Hong Kong boasts a number of rich archaeological sites behind sandy bays. Among these backbeaches is Sha Po on Lamma Island, a site which has long captured the attention of archaeologists. However, until now no comprehensive study of the area has ever been published.
Piecing Together Sha Po presents the first sustained analysis, framed in terms of a multi-period social landscape, of the varieties of human activity in Sha Po spanning more than 6,000 years. Synthesising decades of earlier fieldwork together with Atha and Yip’s own extensive excavations conducted in 2008–2010, the discoveries collectively enabled the authors to reconstruct the society in Sha Po in different historical periods.
The artefacts unearthed from the site—some of them unique to the region—reveal a vibrant past which saw the inhabitants of Sha Po interacting with the environment in diverse ways.

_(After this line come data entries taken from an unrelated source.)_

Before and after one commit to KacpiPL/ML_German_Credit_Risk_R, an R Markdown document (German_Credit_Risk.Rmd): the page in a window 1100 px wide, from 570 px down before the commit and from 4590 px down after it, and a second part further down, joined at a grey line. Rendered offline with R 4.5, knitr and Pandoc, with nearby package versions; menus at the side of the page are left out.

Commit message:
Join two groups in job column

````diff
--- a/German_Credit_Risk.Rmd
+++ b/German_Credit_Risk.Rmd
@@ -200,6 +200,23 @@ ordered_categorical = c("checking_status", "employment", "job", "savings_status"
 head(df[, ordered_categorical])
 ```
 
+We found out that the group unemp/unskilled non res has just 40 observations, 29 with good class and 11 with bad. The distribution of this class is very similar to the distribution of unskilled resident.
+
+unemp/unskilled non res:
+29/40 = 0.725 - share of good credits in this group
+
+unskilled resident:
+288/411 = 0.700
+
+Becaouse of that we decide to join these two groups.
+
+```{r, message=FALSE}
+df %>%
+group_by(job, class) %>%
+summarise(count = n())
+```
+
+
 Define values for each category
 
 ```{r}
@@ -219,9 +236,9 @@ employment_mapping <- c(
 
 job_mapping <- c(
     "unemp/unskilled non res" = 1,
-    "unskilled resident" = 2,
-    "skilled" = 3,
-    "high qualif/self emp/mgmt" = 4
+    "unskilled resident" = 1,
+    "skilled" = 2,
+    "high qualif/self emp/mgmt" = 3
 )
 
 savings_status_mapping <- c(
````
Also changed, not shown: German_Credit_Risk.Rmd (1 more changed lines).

Evidence showing the mastery of quartz ornament manufacture and metallurgy in the Bronze Age suggests increasing craft specialisation and the rise of a more complex, competitive society. Later on, during the Six Dynasties–Tang period, Sha Po turned into a centre in the region’s imperially controlled kiln-based salt industry. Closer to our time, in the nineteenth century the farming and fishing communities in Sha Po became important suppliers of food and fuel to urban Hong Kong. Ultimately, this ground-breaking work tells a compelling story about human beings’ ceaseless reinvention of their lives through the lens of one special archaeological site.
Mick Atha teaches archaeology and landscape studies at the Chinese University of Hong Kong. Kennis Yip is an archaeological consultant. They are married with a daughter and live near Sha Po on Lamma Island.

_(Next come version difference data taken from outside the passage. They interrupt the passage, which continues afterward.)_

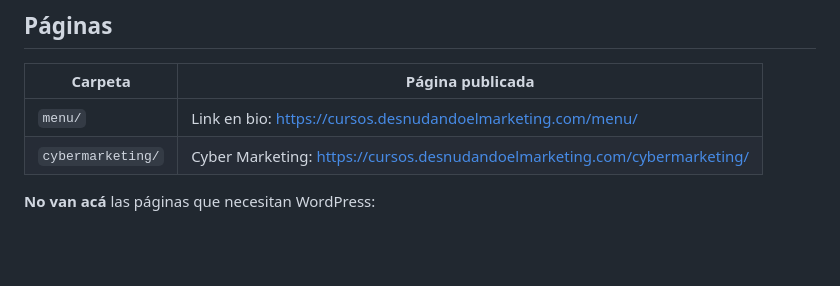
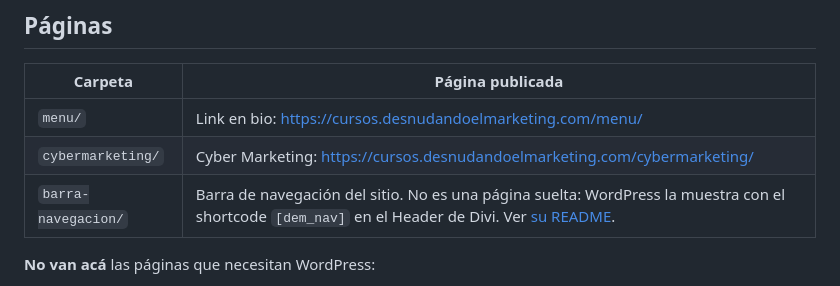
Before and after one commit to gustavonardi/paginas-cursos, a Markdown page: README.md, the part around the change. GitHub-like rendering; blank space fills up the shorter version.

Commit message:
README: sumar la barra de navegación a la lista
Co-Authored-By: Claude Opus 5.5 <noreply@anthropic.com>

```diff
--- a/README.md
+++ b/README.md
@@ -8,6 +8,7 @@ Todas las páginas que se publican **sin pasar por WordPress**, en un solo repo.
 |---|---|
 | `menu/` | Link en bio: https://cursos.desnudandoelmarketing.com/menu/ |
 | `cybermarketing/` | Cyber Marketing: https://cursos.desnudandoelmarketing.com/cybermarketing/ |
+| `barra-navegacion/` | Barra de navegación del sitio. No es una página suelta: WordPress la muestra con el shortcode `[dem_nav]` en el Header de Divi. Ver [su README](barra-navegacion/README.md). |
 
 **No van acá** las páginas que necesitan WordPress:
 - Hub Laboral (`gustavonardi/hub-laboral`): usa shortcode por la restricción de usuarios.
```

- List of Maps(第10页)
- List Figures(第11页)
- List of Plates(第14页)
- List of Tables(第17页)
- Part I: Contextualising Sha Po(第21页)
- 1. Sha Po Tsuen: Hong Kong Archaeology in Microcosm(第23页)
- 2. How We Know about Ancient Sha Po(第36页)
- 3. Social Landscapes and Ancient Environments(第49页)
- Part II: Sha Po’s Human Narrative(第57页)
- 4. Sha Po’s First People: Neolithic Fisher-Hunter-Foragers(第59页)
- 5. Bronze Age: Technology, Trade, and Increasing Social Complexity(第83页)
- 6. On the Edge of Empire: Han–Yuan Sha Po(第106页)
- 7. A Time of Great Change: Sha Po during the Ming–Colonial Era(第154页)
- Part III: Exploring the Multi-period Social Landscape(第179页)
- 8. Reconstructing Sha Po’s Landscapes and Lifeways(第181页)
- 9. Conclusions and Reflections on Sha Po(第197页)
- Appendix 1: Catalogue of Selected Finds(第205页)
- Appendix 2: Glossary(第256页)